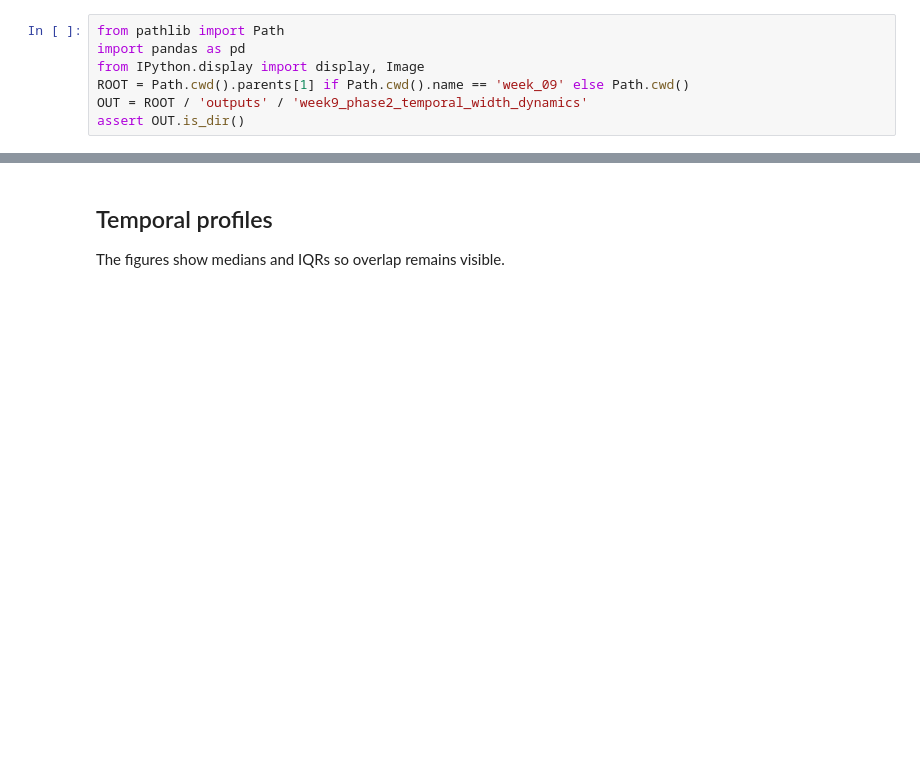
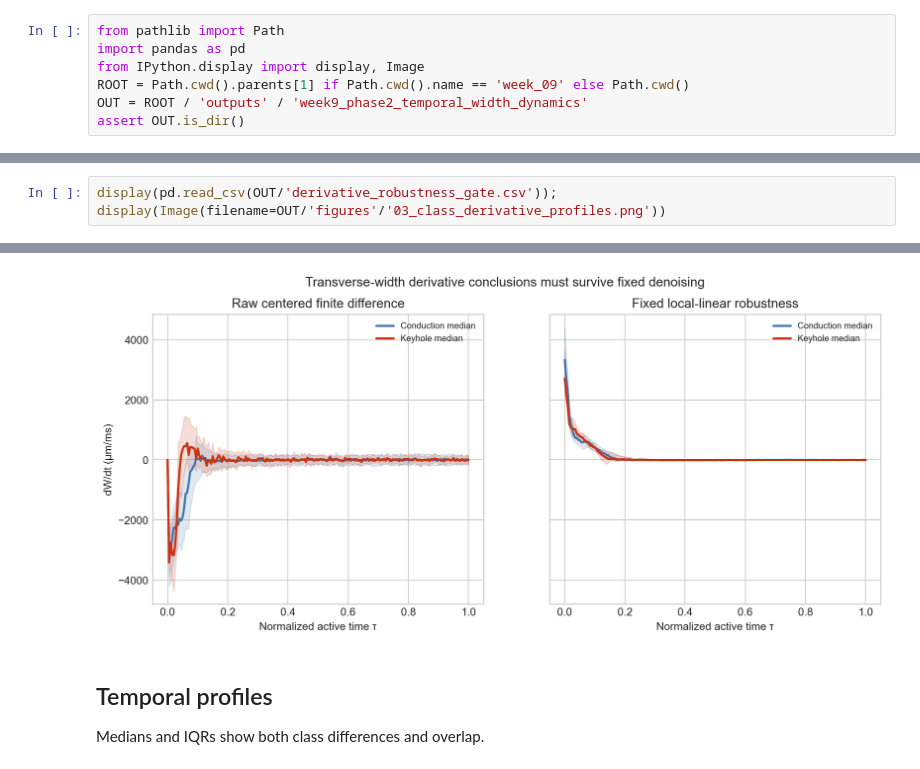
Before and after one commit to iso0/active-level-set-week1-warmup, a Jupyter notebook: notebooks/week_09/05_week9_phase2_temporal_width_dynamics.ipynb, the cells around one changed output, grey strips where cells are left out. Drawn from its saved outputs; the diff is of its cells as text; blank space fills up the shorter version.

```diff
--- a/notebooks/week_09/05_week9_phase2_temporal_width_dynamics.ipynb
+++ b/notebooks/week_09/05_week9_phase2_temporal_width_dynamics.ipynb
@@ -25,0 +50,3 @@ display(pd.read_csv(OUT/'derivative_method_audit.csv').describe(include='all'))
+# %%
+display(pd.read_csv(OUT/'derivative_robustness_gate.csv')); display(Image(filename=OUT/'figures'/'03_class_derivative_profiles.png'))
+# %% [output]
@@ -26,5 +59,6 @@ display(pd.read_csv(OUT/'derivative_method_audit.csv').describe(include='all'))
+[figure, added]
 # %% [markdown]
 ## Temporal profiles
-The figures show medians and IQRs so overlap remains visible.
+Medians and IQRs show both class differences and overlap.
 # %%
 display(Image(filename=OUT/'figures'/'02_class_width_profiles.png')); display(Image(filename=OUT/'figures'/'03_class_derivative_profiles.png'))
```
Also changed, not shown: parts of 35 cells of this notebook, 44 other files.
§
> [What you should do]: The whole listing, pictures excluded, should be output exactly.

> [Task output]:
Before and after one commit to iso0/active-level-set-week1-warmup, a Jupyter notebook: notebooks/week_09/05_week9_phase2_temporal_width_dynamics.ipynb, the cells around one changed output, grey strips where cells are left out. Drawn from its saved outputs; the diff is of its cells as text; blank space fills up the shorter version.

```diff
--- a/notebooks/week_09/05_week9_phase2_temporal_width_dynamics.ipynb
+++ b/notebooks/week_09/05_week9_phase2_temporal_width_dynamics.ipynb
@@ -25,0 +50,3 @@ display(pd.read_csv(OUT/'derivative_method_audit.csv').describe(include='all'))
+# %%
+display(pd.read_csv(OUT/'derivative_robustness_gate.csv')); display(Image(filename=OUT/'figures'/'03_class_derivative_profiles.png'))
+# %% [output]
@@ -26,5 +59,6 @@ display(pd.read_csv(OUT/'derivative_method_audit.csv').describe(include='all'))
+[figure, added]
 # %% [markdown]
 ## Temporal profiles
-The figures show medians and IQRs so overlap remains visible.
+Medians and IQRs show both class differences and overlap.
 # %%
 display(Image(filename=OUT/'figures'/'02_class_width_profiles.png')); display(Image(filename=OUT/'figures'/'03_class_derivative_profiles.png'))
```
Also changed, not shown: parts of 35 cells of this notebook, 44 other files.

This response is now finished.